We are going to learn how to travel in time when using Excel. In simple terms, you are going to learn how to move forward or backward in time using Excel formulas.
This article lists 42 tips for working with times and dates in Excel.
Full article: 42 tips for Excel time travelers
PivotCharts allow for charting-based data exploration and summarization in a way that no other Office visualization can. But they also offer power and flexibility that are largely unknown to many standard chart users, unless they work across businesses where PivotCharts play a significant role within their business intelligence efforts.
Like PivotTables, PivotCharts work really well on aggregate data, which is why a lot of casual Excel analysts don't often encounter the need to use them. I'll show you some of the reasons and ways to use PivotCharts to explore your data.
Full article: Practical PivotCharts in Excel
Microsoft tells us that many worksheet functions are 'deprecated.' So what does that mean, exactly?
- What's the risk of using a deprecated function?
- What function replaces the deprecated function?
- What types of functions tend to be deprecated?
Full article: What's a deprecated function in Excel?
Imagine you want alternating rows (or columns) in a report to have alternating colors.
One option is to convert your data in a table. An easy option, if you can’t use tables, is to use conditional formatting.
Full article: Reports of all stripes with conditional formatting
A paper used to justify austerity economics appears to contain an Excel error.
An economics paper claiming that high levels of national debt led to low or negative economic growth could turn out to be deeply flawed as a result of, among other things, an incorrect formula in an Excel spreadsheet.
[The academic paper that this article is based on is available at:
Does high public debt consistently stifle economic growth? A critique of Reinhart and Rogoff]
Full article: Microsoft Excel: The ruiner of global economies?
I got a email from a client asking for help because Excel was "destroying," to use his terminology, his 2003 workbook after conversion to the 2007 format. And, after analyzing the kind of change Excel made, I had to agree.

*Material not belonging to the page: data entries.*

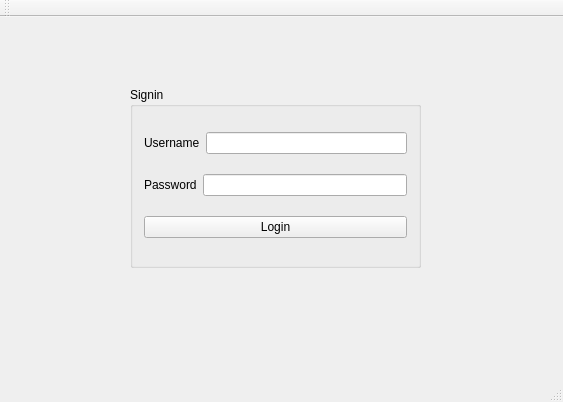
The window that Udemy_Tut_For_Beginners/LoginApp/mainwindow.ui (KrisToe4/qt) describes before a commit, drawn with Qt 5.
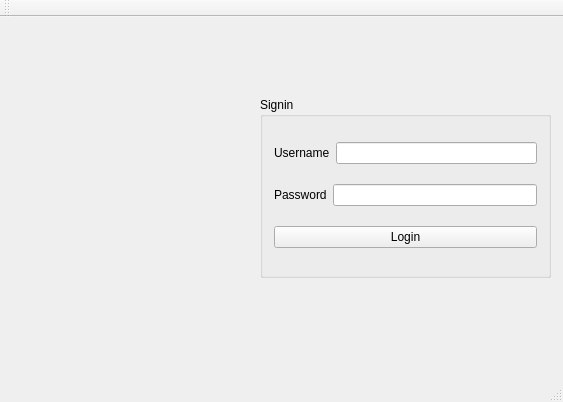
The same window after the commit.

Commit message: Include an image

What changed in the file:
```diff
--- a/Udemy_Tut_For_Beginners/LoginApp/mainwindow.ui
+++ b/Udemy_Tut_For_Beginners/LoginApp/mainwindow.ui
@@ -17,8 +17,8 @@
    <widget class="QGroupBox" name="groupBox">
     <property name="geometry">
      <rect>
-      <x>130</x>
-      <y>70</y>
+      <x>260</x>
+      <y>80</y>
       <width>291</width>
       <height>181</height>
      </rect>
@@ -70,6 +70,19 @@
      </item>
     </layout>
    </widget>
+   <widget class="QLabel" name="labelPicture">
+    <property name="geometry">
+     <rect>
+      <x>40</x>
+      <y>80</y>
+      <width>181</width>
+      <height>191</height>
+     </rect>
+    </property>
+    <property name="text">
+     <string/>
+    </property>
+   </widget>
   </widget>
   <widget class="QMenuBar" name="menuBar">
    <property name="geometry">
```
The commit also changes 1 other file.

The basic problem is that names that are legitimate names in Excel 2003 may become unacceptable in 2007 (or later). But, a more devastating problem is with a formula using a name with a dot in it. Even though it is completely legitimate, Excel changes the dot to a colon. This causes the formula
=SW1.SW2 to become
=SW1:SW2. Don't ask me why. It just does. The result is the formula is all wrong and destroys the integrity of the workbook.
When working on a spreadsheet that someone else has built, there are a number of things that can make life particularly difficult. One of these, which is rarely necessary, is the use of merged cells.
The purpose of today's post, however, is not to teach you how to use Merge Cells, but to warn of the dangers of using them unnecessarily, and in the wrong place.
Full article: Do you really need to merge those cells?
I was working on a function that uses regular expressions to determine whether a potential name for a workbook, worksheet or range contains illegal characters. I started by writing a little routine to determine which characters are illegal for sheet names. Of course, I could have just used one that I knew was prohibited and got the message below. But then I might never have thought about the use of single quotes in worksheet names.
Full article: Single quotes in worksheet names
Here are the top 10 features in Excel according to you:
- Excel formulas.
- VBA, macros & automation.
- Pivot tables.
- Lookup formulas.
- Excel charts.
- Sorting & filtering data.
- Conditional formatting.
- Drop down validation & form controls.
- Excel tables & structural references.
- PowerPivot, data explorer & data analysis features.
Full article: Learn top 10 Excel features